Dear Antis: Voters Say No to Your Abortion Bans

By Cindy Cooper

The count is four to zero. Four times voters have been asked to consider anti-abortion ballot measures that would ban abortion in their states, and four out of four times the anti-abortion measures lost.

The most recent anti-abortion ballot measure to go down in flames was a “personhood” amendment in Colorado in November 2010. It lost by a vote of 70.5 percent opposed to the abortion ban, and only 29.5 percent who voted for it. But, as in the past, anti-abortion advocates prefer to ignore these facts.

This same measure was defeated as resoundingly in Colorado in 2008. That was the same year that the generally conservative voters in South Dakota went into their booths and rejected a state ban on abortion for the second time.

The message is clear: voters do not want abortion to be illegal.

It used to be three strikes and you’re out.

Anti-abortion advocates are unable to admit — or even acknowledge — the stark defeats at the ballot box. They continue to mouth a worn-out line — if only they were given a chance to vote, people would reject abortion at the ballot box. This is based on their belief that, somehow, the Supreme Court usurped their right to control women when it tossed out laws that made abortion a crime in Roe v. Wade in 1973.

This “if only” is exactly the line that conservative anti-abortion columnist Ross Douthat trotted out in the New York Times blog on November 24, 2010. He describes his hypothetical “deal” to solve the abortion debate: “Americans would merely get the opportunity to vote (his emphasis) on whether to restrict abortion before the third trimester. Ending Roe v. Wade, and returning abortion law to the sphere of democratic politics would be worth almost any concession or compromise on other issues,” said Douthat.

Inside his sound tunnel, Douthat clearly thinks abortion would be rejected at the ballot box, but he is just as clearly not reading the news.
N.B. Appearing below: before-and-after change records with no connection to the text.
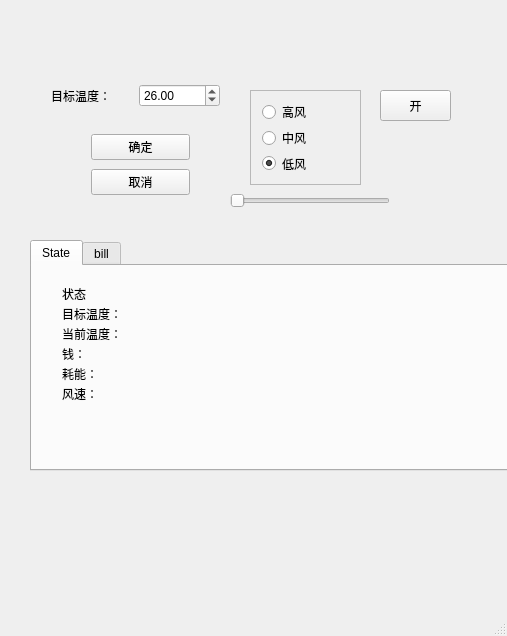
First picture: the form in client.ui, repository demoOS-BUPT/demoSE, before the edit.
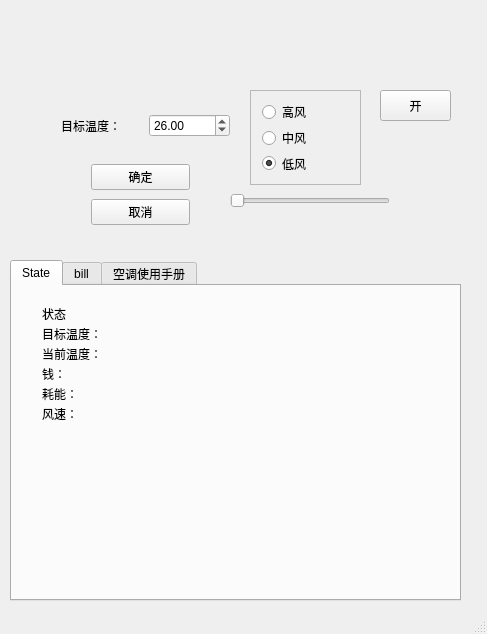
Second picture: the form after the edit. The open tabs and pages were chosen to show the change.

```diff
--- a/client.ui
+++ b/client.ui
@@ -6,8 +6,8 @@
    <rect>
     <x>0</x>
     <y>0</y>
-    <width>507</width>
-    <height>636</height>
+    <width>487</width>
+    <height>634</height>
    </rect>
   </property>
   <property name="windowTitle">
@@ -27,19 +27,6 @@
      <string>开</string>
     </property>
    </widget>
-   <widget class="QLabel" name="tipLabel">
-    <property name="geometry">
-     <rect>
-      <x>60</x>
-      <y>40</y>
-      <width>181</width>
-      <height>41</height>
-     </rect>
-    </property>
-    <property name="text">
-     <string/>
-    </property>
-   </widget>
    <widget class="QFrame" name="winFrame">
     <property name="geometry">
      <rect>
@@ -85,10 +72,10 @@
    <widget class="QTabWidget" name="tabWidget">
     <property name="geometry">
      <rect>
-      <x>30</x>
-      <y>240</y>
-      <width>521</width>
-      <height>231</height>
+      <x>10</x>
+      <y>260</y>
+      <width>451</width>
+      <height>341</height>
      </rect>
     </property>
     <property name="currentIndex">
@@ -285,6 +272,11 @@
       <widget class="QWidget" name="page_2"/>
      </widget>
     </widget>
+    <widget class="QWidget" name="tab">
+     <attribute name="title">
+      <string>空调使用手册</string>
+     </attribute>
+    </widget>
    </widget>
    <widget class="QSlider" name="horizontalSlider">
     <property name="geometry">
@@ -302,8 +294,8 @@
    <widget class="QWidget" name="layoutWidget">
     <property name="geometry">
      <rect>
-      <x>40</x>
-      <y>70</y>
+      <x>50</x>
+      <y>100</y>
       <width>191</width>
       <height>51</height>
      </rect>
@@ -335,7 +327,7 @@
     <property name="geometry">
      <rect>
       <x>80</x>
-      <y>120</y>
+      <y>150</y>
       <width>121</width>
       <height>91</height>
      </rect>
@@ -362,8 +354,21 @@
      <rect>
       <x>20</x>
       <y>0</y>
-      <width>291</width>
-      <height>41</height>
+      <width>321</width>
+      <height>71</height>
+     </rect>
+    </property>
+    <property name="text">
+     <string/>
+    </property>
+   </widget>
+   <widget class="QLabel" name="tipLabel">
+    <property name="geometry">
+     <rect>
+      <x>50</x>
+      <y>70</y>
+      <width>181</width>
+      <height>31</height>
      </rect>
     </property>
     <property name="text">
```
Left out of the diff: 2 changed lines with no effect on the pictures.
Voters in two western, conservative to moderate states have had the only votes on abortion bans since 1973, and they said no thanks. In essence, they endorsed Roe v. Wade. This, despite highly financed, nationally supported anti-abortion campaigns, intended to set up a challenge to Roe in the courts.
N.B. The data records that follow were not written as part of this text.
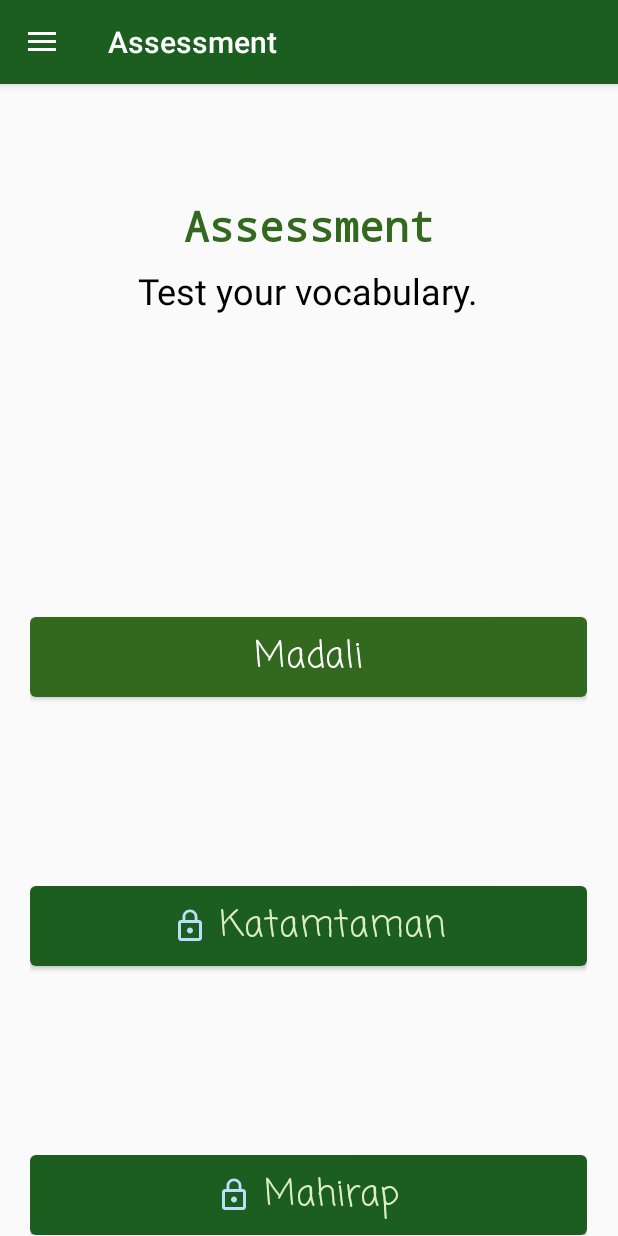
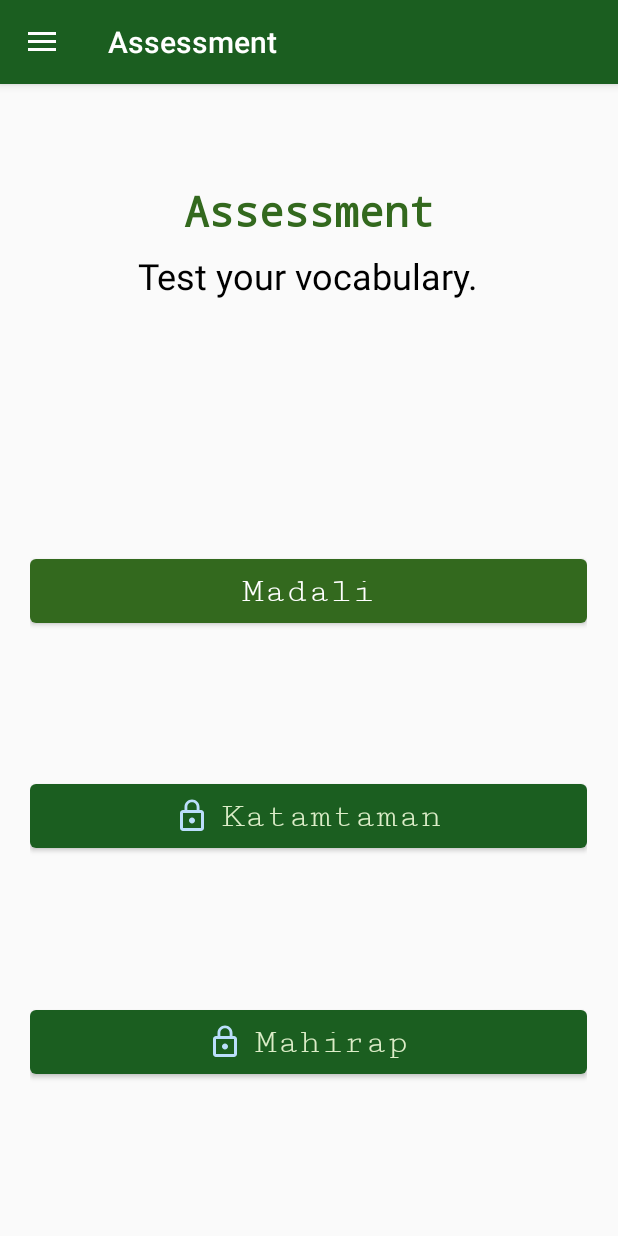
Before and after one commit to philipborbon/e-rotc, an Android app: the screen it shows after launch (MainActivity), in the side drawer, after a tap on "Assessment", on a phone screen of 412 x 824 dp. Run offline under Robolectric (Android 15) with nearby library versions, the phone set to English and light mode, and no system bars; our stand-ins replace Room's generated code; libraries missing offline, so code that uses them is left out: de.siegmar.fastcsv; 3 statements that could not run were skipped.

Commit message:
Fix assessment behavior

```diff
--- a/app/src/main/java/com/erotc/learning/activity/AssessmentActivity.kt
+++ b/app/src/main/java/com/erotc/learning/activity/AssessmentActivity.kt
@@ -164,19 +164,21 @@ class AssessmentActivity : AppCompatActivity() {
             if (index != 0) {
                 container_choices?.addView(ApplicationUtil.createSpacer(this))
             }
-            val view = ApplicationUtil.inflateLockedButton(layoutInflater, answer)
-
+            val view = ApplicationUtil.inflateButton(layoutInflater, answer, View.OnClickListener {
                 try {
                     validateAnswer(answer, timerTime)
                 } catch (e: Exception) {
                     e.printStackTrace()
                     Log.e(LOG_TAG, Log.getStackTraceString(e))
                 }
+            })
 
             container_choices?.addView(view)
+
             if (index == randomAnswerSet.size - 1) {
                 container_choices?.addView(ApplicationUtil.createSpacer(this))
             }
+
             index++
         }
     }
--- a/app/src/main/java/com/erotc/learning/fragment/AssessmentFragment.kt
+++ b/app/src/main/java/com/erotc/learning/fragment/AssessmentFragment.kt
@@ -72,7 +72,7 @@ class AssessmentFragment : Fragment() {
 
                 container_question_set.addView(view)
             }
-            if (index == questionSets.size ?: 0 - 1) {
+            if (index == questionSets.size -1) {
                 container_question_set.addView(ApplicationUtil.createSpacer(context))
             }
         }
--- a/app/src/main/res/layout/fragment_game.xml
+++ b/app/src/main/res/layout/fragment_game.xml
@@ -41,7 +41,7 @@
             android:layout_width="match_parent"
             android:layout_height="0dp"
             android:orientation="horizontal"
-            android:layout_weight=".7">
+            android:layout_weight=".8">
 
             <View
                 android:layout_width="0dp"
--- a/app/src/main/res/layout/layout_button.xml
+++ b/app/src/main/res/layout/layout_button.xml
@@ -5,6 +5,7 @@
     android:layout_height="wrap_content"
     app:cardCornerRadius="@dimen/card_radius"
     android:foreground="?android:attr/selectableItemBackground"
+    android:layout_weight="1"
     android:clickable="true">
 
     <LinearLayout
@@ -22,7 +23,7 @@
             android:text="Easy"
             android:textSize="@dimen/text_large"
             android:textAllCaps="false"
-            android:fontFamily="casual"
+            android:fontFamily="serif-monospace"
             android:textColor="@color/colorWhite"/>
 
     </LinearLayout>
--- a/app/src/main/res/layout/layout_button_locked.xml
+++ b/app/src/main/res/layout/layout_button_locked.xml
@@ -5,6 +5,7 @@
     android:layout_height="wrap_content"
     app:cardCornerRadius="@dimen/card_radius"
     android:foreground="?android:attr/selectableItemBackground"
+    android:layout_weight="1"
     android:clickable="false">
 
     <LinearLayout
@@ -29,7 +30,7 @@
             android:text="Hard"
             android:textSize="@dimen/text_large"
             android:textAllCaps="false"
-            android:fontFamily="casual"
+            android:fontFamily="serif-monospace"
             android:textColor="@color/color100"/>
 
     </LinearLayout>
```
Lines whose indentation alone changed are shown as unchanged.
This year, the Colorado “personhood” measure would have banned abortion in the first, second and third trimesters as Douthat wants. It was described on the ballot as: An amendment to the Colorado Constitution applying the term ‘person’ as used in those provisions of the Colorado Constitution relating to inalienable rights, equality of justice and due process of law, to every human being from the beginning of the biological development of that human being. In other words, it’s the same old “right-to-life” amendment with a new name and marketing campaign.

The measure did not win in any county in the state that includes Colorado Springs, the home of the massive ultra-conservative Focus on the Family, which has an annual budget of over $100 million. In some counties, less than 15.4 percent of the people could bring themselves to vote for the idea of giving fertilized eggs constitutional rights, spurring The Colorado Independent to point out that nearly as many voted for a space alien commission.
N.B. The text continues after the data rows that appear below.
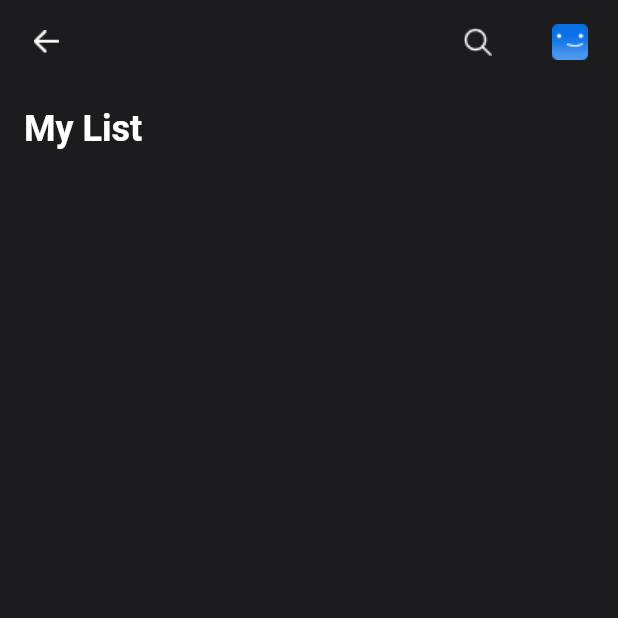
After one commit to credeo/movie_wtc, a Flutter app: the MyListPage screen opened by its route, on a phone screen of 412 x 824 dp, the top half of it. The commit adds this screen. Run offline on Flutter 3.47's test engine with Material 2 defaults, Android fonts, the phone set to English and light mode, and no system bars; our stand-ins replace easy_localization, go_router, kiwi, smooth_page_indicator; missing offline and left inert: easy_logger.

Commit message:
MyList page and all Buttons,work but  have  exception

```diff
--- a/lib/models/movie.dart
+++ b/lib/models/movie.dart
@@ -1,4 +1,5 @@
 import 'package:easy_localization/easy_localization.dart';
+import 'package:flutter/material.dart';
 
 enum Genre {
   romance('romance'),
@@ -49,4 +50,25 @@ class Movie {
       required this.duration,
       required this.downloadSize,
       this.year});
+  @override
+  bool operator ==(other) =>
+      other is Movie &&
+      other.title == title &&
+      other.subtitle == subtitle &&
+      other.details == details &&
+      other.releaseDate == releaseDate &&
+      other.rated == rated;
+  //other.fileSize == fileSize &&
+  //other.length == length;
+
+  @override
+  int get hashCode => hashValues(
+        title,
+        subtitle,
+        details,
+        releaseDate,
+        rated,
+        //fileSize,
+        //length,
+      );
 }
--- a/lib/pages/detail_page.dart
+++ b/lib/pages/detail_page.dart
@@ -112,13 +112,12 @@ class DetailPage extends StatelessWidget {
                                             .isMovieInMyList(movie)
                                         ? 'assets/icons/icon_checkmark.png'
                                         : 'assets/icons/icon_plus_circle.png',
-                                    onPressed: () {
-                                      detailProvider.isMovieInMyList(movie)
-                                          ? detailProvider
-                                              .removeMovieFromMyList(movie)
-                                          : detailProvider
-                                              .addMovieInMyList(movie);
-                                    },
+                                    onPressed: () =>
+                                        detailProvider.isMovieInMyList(movie)
+                                            ? detailProvider
+                                                .removeMovieFromMyList(movie)
+                                            : detailProvider
+                                                .addMovieInMyList(movie),
                                   ),
                                 ),
                               ),
--- a/lib/pages/home.dart
+++ b/lib/pages/home.dart
@@ -7,6 +7,7 @@ import 'package:movie_wtc/extensions/custom_text_styles.dart';
 
 import 'package:movie_wtc/models/movie.dart';
 import 'package:movie_wtc/pages/detail_page.dart';
+import 'package:movie_wtc/pages/my_list.dart';
 import 'package:movie_wtc/providers/home_provider.dart';
 import 'package:go_router/go_router.dart';
 import 'package:movie_wtc/widgets/custom_button_with_icon.dart';
@@ -183,7 +184,7 @@ class _HomeState extends State<Home> {
                                                     } else {
                                                       homeProvider
                                                           .addMovieInMyList(
-                                                              movie: movie);
+                                                              movie);
                                                     }
                                                   },
                                                 ),
@@ -462,6 +463,7 @@ class _HomeState extends State<Home> {
                 ),
                 onPressed: () {
                   print('clicked see more');
+                  context.goNamed(MyListPage.pageName);
                 },
               ),
             ],
--- /dev/null
+++ b/lib/pages/my_list.dart
@@ -0,0 +1,71 @@
+import 'package:flutter/material.dart';
+import 'package:go_router/go_router.dart';
+import 'package:movie_wtc/extensions/custom_colors.dart';
+import 'package:movie_wtc/extensions/custom_text_styles.dart';
+import 'package:movie_wtc/models/movie.dart';
+import 'package:movie_wtc/pages/tab_container.dart';
+import 'package:movie_wtc/providers/home_provider.dart';
+import 'package:movie_wtc/providers/my_list_provider.dart';
+import 'package:movie_wtc/widgets/custom_app_bar.dart';
+import 'package:provider/provider.dart';
+
+class MyListPage extends StatelessWidget {
+  static const pageName = 'my-list';
+
+  const MyListPage({
+    Key? key,
+  }) : super(key: key);
+
+  @override
+  Widget build(BuildContext context) {
+    return Scaffold(
+      backgroundColor: CustomColors.of(context).background,
+      appBar: CustomAppBar(
+        leftIcon: LeftIcon.backArrow,
+        rightIcon: RightIcon.search,
+        backButton: () {
+          context.goNamed(TabContainer.pageName);
+        },
+      ),
+      body: ChangeNotifierProvider(
+          create: ((context) => MyListProvider()),
+          child: Consumer<MyListProvider>(
+            builder: (context, myListProvider, child) {
+              return Container(
+                padding: const EdgeInsets.all(16.0),
+                child: Column(
+                  crossAxisAlignment: CrossAxisAlignment.start,
+                  children: [
+                    Text(
+                      'My List',
+                      style: CustomTextStyles.of(context).semiBold24,
+                    ),
+                    const SizedBox(height: 24),
+                    Expanded(
+                      child: GridView.builder(
+                          gridDelegate:
+                              const SliverGridDelegateWithFixedCrossAxisCount(
+                                  //childAspectRatio: 2 / 9,
+                                  crossAxisCount: 3,
+                                  mainAxisExtent: 154,
+                                  crossAxisSpacing: 10,
+                                  mainAxisSpacing: 10),
+                          itemCount: myListProvider.myMovieList.length,
+                          itemBuilder: (BuildContext ctx, index) {
+                            return ClipRRect(
+                              borderRadius: BorderRadius.circular(8),
+                              child: Image.asset(
+                                myListProvider.myMovieList[index].coverImage,
+                                fit: BoxFit.cover,
+                              ),
+                            );
+                          }),
+                    ),
+                  ],
+                ),
+              );
+            },
+          )),
+    );
+  }
+}
--- a/lib/providers/home_provider.dart
+++ b/lib/providers/home_provider.dart
@@ -1,4 +1,5 @@
 import 'package:flutter/material.dart';
+import 'package:flutter/foundation.dart';
 import 'package:kiwi/kiwi.dart';
 import 'package:movie_wtc/models/movie.dart';
 import 'package:movie_wtc/services/movie_service.dart';
@@ -40,7 +41,7 @@ class HomeProvider extends ChangeNotifier {
     notifyListeners();
   }
 
-  void addMovieInMyList({required Movie movie}) {
+  void addMovieInMyList(Movie movie) {
     _userService.addMovieInList(movie);
     notifyListeners();
   }
--- /dev/null
+++ b/lib/providers/my_list_provider.dart
@@ -0,0 +1,10 @@
+import 'package:flutter/foundation.dart';
+import 'package:kiwi/kiwi.dart';
+import 'package:movie_wtc/models/movie.dart';
+import 'package:movie_wtc/services/user_service.dart';
+
+class MyListProvider extends ChangeNotifier {
+  final _userService = KiwiContainer().resolve<UserService>();
+
+  List<Movie> get myMovieList => _userService.myMoviesList;
+}
--- a/lib/services/router_service.dart
+++ b/lib/services/router_service.dart
@@ -4,6 +4,7 @@ import 'package:kiwi/kiwi.dart';
 import 'package:movie_wtc/models/movie.dart';
 import 'package:movie_wtc/pages/detail_page.dart';
 import 'package:movie_wtc/pages/login_page.dart';
+import 'package:movie_wtc/pages/my_list.dart';
 import 'package:movie_wtc/pages/tab_container.dart';
 import 'package:movie_wtc/services/appearance_service.dart';
 
@@ -43,6 +44,11 @@ class RouterService {
           name: DetailPage.pageName,
           builder: (context, state) => DetailPage(movie: state.extra as Movie),
         ),
+        GoRoute(
+          path: '/my-list',
+          name: MyListPage.pageName,
+          builder: (context, state) => const MyListPage(),
+        ),
       ],
     );
   }
--- a/lib/services/user_service.dart
+++ b/lib/services/user_service.dart
@@ -15,6 +15,6 @@ class UserService extends ChangeNotifier {
   }
 
   bool isMovieHere(Movie movie) {
-    return _myMoviesList.contains(_myMoviesList.map((e) => e));
+    return _myMoviesList.contains(movie);
   }
 }
```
The campaign for the Colorado personhood measure also lost in the 2008 election by an even bigger margin 73 percent to 27 percent. This year, without front woman Kristi Burton (now Kristi Burton Brown) from the 2008 campaign, the male campaign heads were reduced to using a cardboard cut-out of a woman in their offices to represent the female side of Personhood USA.

And this time, the personhood group abandoned its deceptive name from 2008 Coloradans for Equal Rights quite possibly because it was uncomfortably similar to a gay and lesbian advocacy group, Equal Rights Colorado. That still didn’t stop “personhood” campaigner Gualberto Garcia Jones from usurping women’s history in a TV debate. “My inspiration for this is women’s suffrage, interestingly enough — how it got the right to vote for women at a state-by-state level before the passage of the 19th Amendment,” he said.

Of course, Personhood USA does have something of a different mission from the suffragists: “The Primary Mission of Personhood USA is to serve Jesus by being an Advocate for those who can not speak for themselves, the pre-born child.”

Without regard to the punishing defeat at the polls and the costs to taxpayers, “personhood” will be on the Mississippi ballot in 2011, and Personhood USA is making plans for Colorado in 2012. And Kristi Burton Brown, still a fan and supporter, has a new blog called Lost Generation — but apparently the irony is lost.

December 6, 2010